Yet the reality is that it’s still unlikely that the precautions that we’re taking today to preserve this data is going to be sufficient in the longer term. Whilst the first paper that we’ve discovered (from 2nd century China) has survived to this day, what are the chances of a stash of your favourite JPG’s surviving for hundreds of years? If so where and how will they be indexed?

And, even if we do manage to preserve such a collected human history, as Vint Cerf has just pointed out, there’s a very real chance that we might end up storing a vast amount of data with absolutely no idea what that data actually is. Or to put it another way, we might have created a file using Photoshop but that fact – together with the details of the software used itself – is then lost over the passage of time, rendering the data useless in the future.

There’s an interesting proposal to carry out a type of X-ray analysis – whereby a snapshot could be taken of the digital environment in which the file was created (i.e. the software, the computer model, the operating system etc) in a way that could then be easily checked far off into the future. However, the sort of business that carries out such an essential service would be one that would have to survive for hundreds of years. That’s not a sort of business that we’ve ever seen to date.

I can’t help but think that there’s a blockchain solution for this in some way.


Out of Context in Evernote

I’m a huge fan of Evernote. After Google, I probably rely on the company more than any other throughout the course of my daily digital life. And like increasing numbers around the world, I trust them heavily to back up my brain. But I’m just not a huge fan of their Context product.

If you don’t use Evernote, let me explain. I usually write directly into Evernote – meeting notes, blog posts, whatever – in addition to saving articles that I need to return to at a later date. Using the service is a no-brainer when you can rely on it to sync perfectly across platforms (well, usually; it has had the usual challenges that face any tech company growing at rapid speed). However the company recently decided to ‘reward’ premium users by surfacing a number of (hopefully) relevant articles in the space below your writing space.

Now, I’m not entirely sure but I *think* that previously they’d surface other notes that you’d made and saved yourself. Presumably they used some form of fairly simple word recognition algorithm that just scanned your collected content. And of course that could be useful – on occasion. It was rare that I actually click to open the suggestions but occasionally it was interesting to realise that I’d written/saved an article months earlier on a similar topic. No big deal. Little benefit for me in practice but, with minimal interruption, no complaints from me.

However, at the start of October, Evernote introduced Context. The company now surfaces relevant ‘high quality’ content from selected media partners, such as LinkedIn and The Wall Street Journal, within that space.

There’s a couple of immediate problems here. Suddenly noticing external content pop up within your own personal safety deposit box immediately creates dissonance. Whether it’s relevant is neither here nor there. And in the same way as there was uproar when Google finally admitted that it was scanning all your emails to serve you advertising within Gmail, there are inevitable questions about privacy. How much of your data are they sharing with third parties to provide this content?

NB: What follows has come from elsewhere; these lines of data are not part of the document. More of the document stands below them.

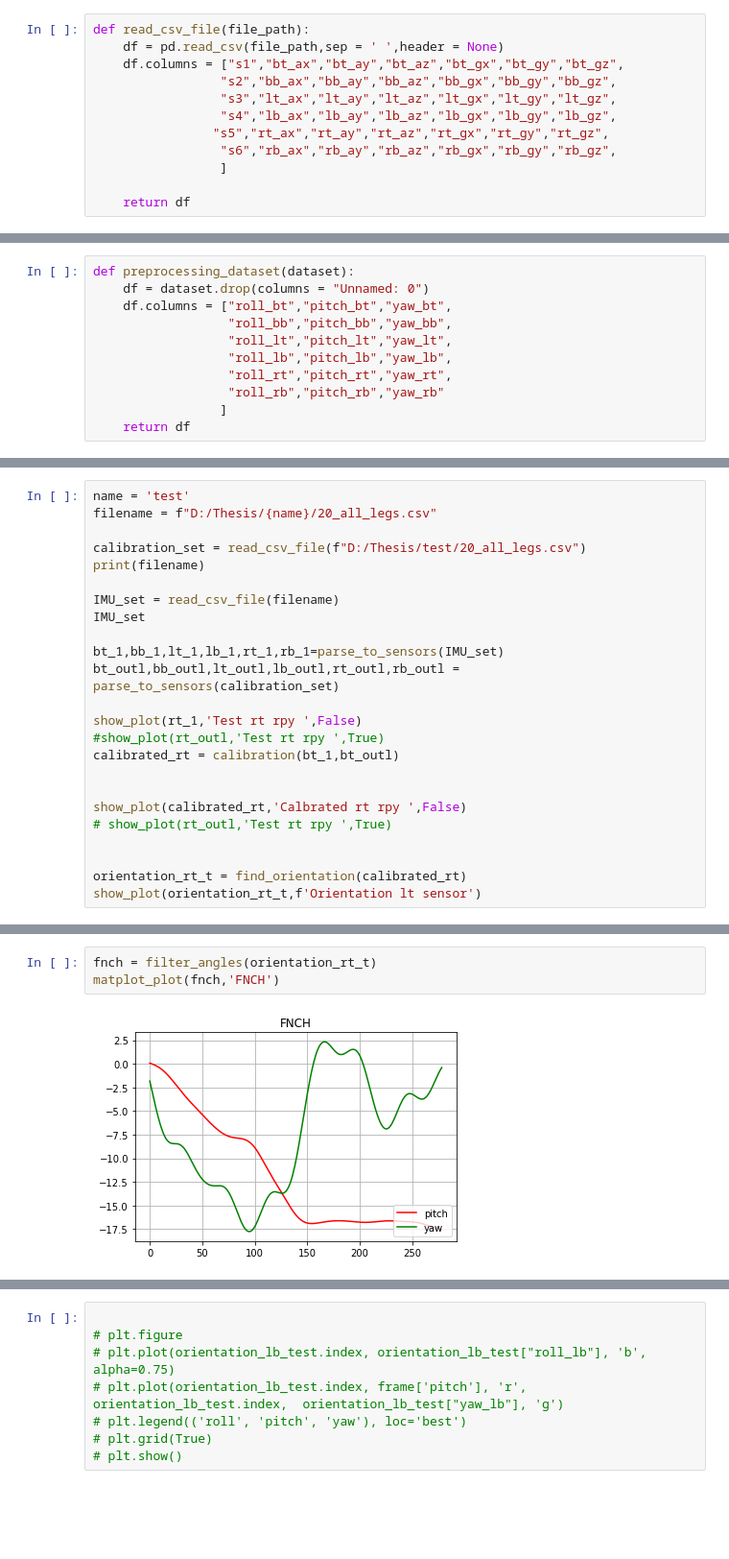
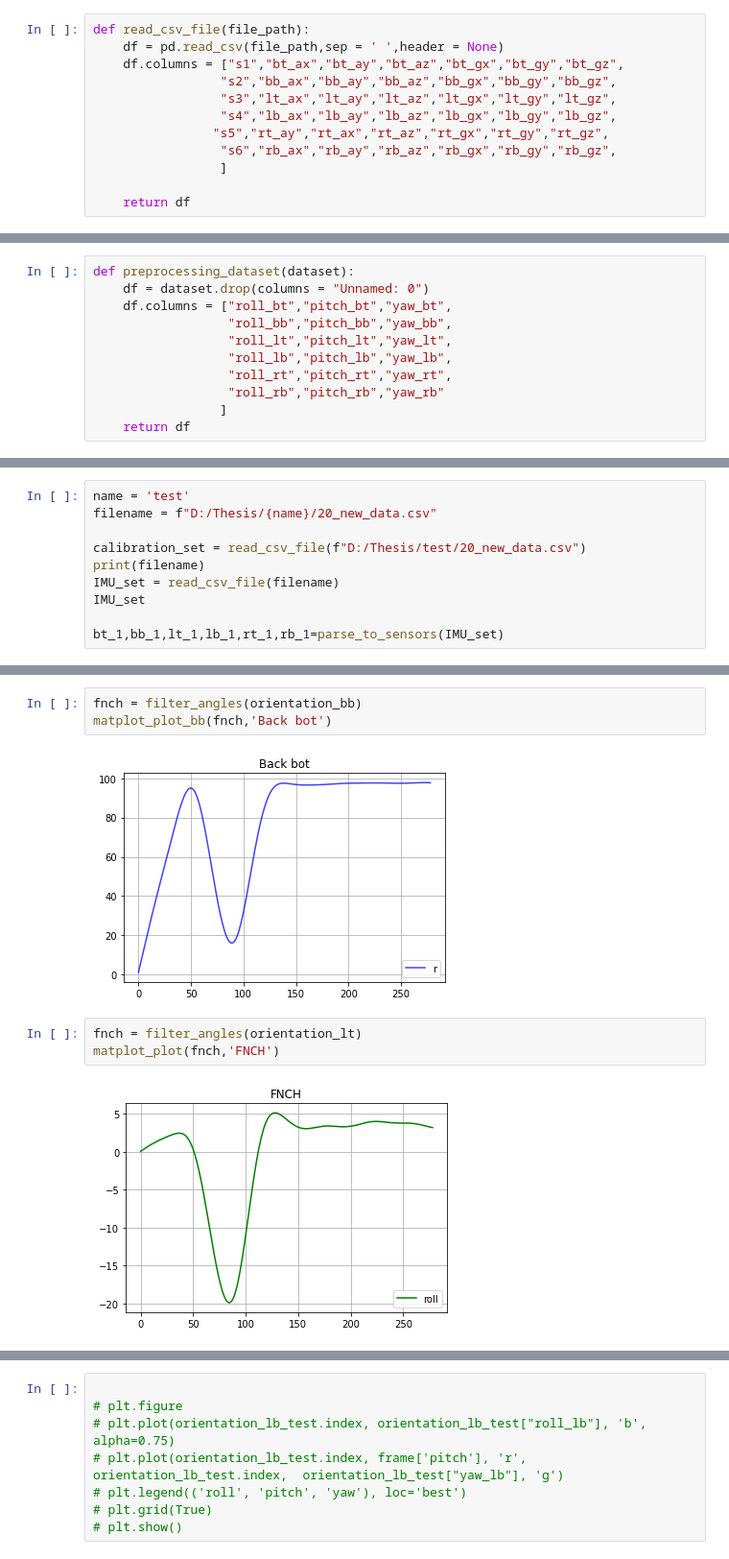
Before and after one commit to Demilaris/human_intention, a Jupyter notebook: IMU Preprocessing.ipynb, the cells around one changed output, grey strips where cells are left out. Shown at 96% size. Saved outputs shown, nothing was run; the diff lists cells and outputs as text; blank space fills up the shorter version.

Commit message:
correct good plots

```diff
--- a/IMU Preprocessing.ipynb
+++ b/IMU Preprocessing.ipynb
@@ -127,7 +127,7 @@ def read_csv_file(file_path):
                  "s2","bb_ax","bb_ay","bb_az","bb_gx","bb_gy","bb_gz",
                  "s3","lt_ax","lt_ay","lt_az","lt_gx","lt_gy","lt_gz",
                  "s4","lb_ax","lb_ay","lb_az","lb_gx","lb_gy","lb_gz",
-                "s5","rt_ax","rt_ay","rt_az","rt_gx","rt_gy","rt_gz",
+                "s5","rt_ay","rt_ax","rt_az","rt_gx","rt_gy","rt_gz",
                  "s6","rb_ax","rb_ay","rb_az","rb_gx","rb_gy","rb_gz",
                  ]
 
@@ -266,25 +282,11 @@ def preprocessing_dataset(dataset):
 # %%
 name = 'test'
-filename = f"D:/Thesis/{name}/20_all_legs.csv"
+filename = f"D:/Thesis/{name}/20_new_data.csv"
 
-calibration_set = read_csv_file(f"D:/Thesis/test/20_all_legs.csv")
+calibration_set = read_csv_file(f"D:/Thesis/test/20_new_data.csv")
 print(filename)
-
 IMU_set = read_csv_file(filename)
 IMU_set
 
 bt_1,bb_1,lt_1,lb_1,rt_1,rb_1=parse_to_sensors(IMU_set)
-bt_outl,bb_outl,lt_outl,lb_outl,rt_outl,rb_outl =  parse_to_sensors(calibration_set)
-
-show_plot(rt_1,'Test rt rpy ',False)
-#show_plot(rt_outl,'Test rt rpy ',True)
-calibrated_rt = calibration(bt_1,bt_outl)
-
-
-show_plot(calibrated_rt,'Calbrated rt rpy ',False)
-# show_plot(rt_outl,'Test rt rpy ',True)
-
-
-orientation_rt_t = find_orientation(calibrated_rt)
-show_plot(orientation_rt_t,f'Orientation lt sensor')
 # %% [output]
@@ -295,5 +417,10 @@ D:/Thesis/test/20_all_legs.csv
+# %%
+fnch = filter_angles(orientation_bb)
+matplot_plot_bb(fnch,'Back bot')
+# %% [output]
+[figure, added]
 # %%
-fnch = filter_angles(orientation_rt_t)
+fnch = filter_angles(orientation_lt)
 matplot_plot(fnch,'FNCH')
 # %% [output]
-[figure, old version]
+[figure, new version]
```
Also changed, not shown: parts of 27 cells of this notebook, 18 other files.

For customers with sensitive personal information (despite the warnings, people still use cloud services like Evernote and Dropbox to store this sort of data), the real concern is that this information is being shared without permission. Evernote have now clarified that this is not the case but there’s no doubt that the public are becoming both more wary and more vocal about such issues.

Evernote position is that they are providing additional content because it is valuable context that will help you work more efficiently. But to a premium customer who is already supporting the service by paying a subscription, these suggestions at first glance look, to all intents and purposes, to be advertising. And don’t we usually pay to remove adverts?

It’s not all bad though. If you can get over the privacy concerns and get comfortable with the use of data, they’re bringing something that could be hugely valuable to workforces using the Evernote Business service. If you start working on something that a co-worker has already tackled and the product surfaces the relevant notes, you can see how many wheels will avoid being reinvented. Get it right – and Evernote have a real chance here given the quality of the search technology that they’ve built within their platform – and they could be onto a big winner.

But first, they need to allay those concerns. I don’t go to Evernote to find new knowledge. I go to Evernote to find the things that I’ve already filtered out as being valuable for me to store. Third party curation is something that necessarily should be happening outside my personal ecosystem.

I’ll not be going anywhere. Evernote remains a truly valuable resource and immensely powerful if used correctly. But whether it’s down to an issue of design, communication or a young algorithm, Context still has a long way to go.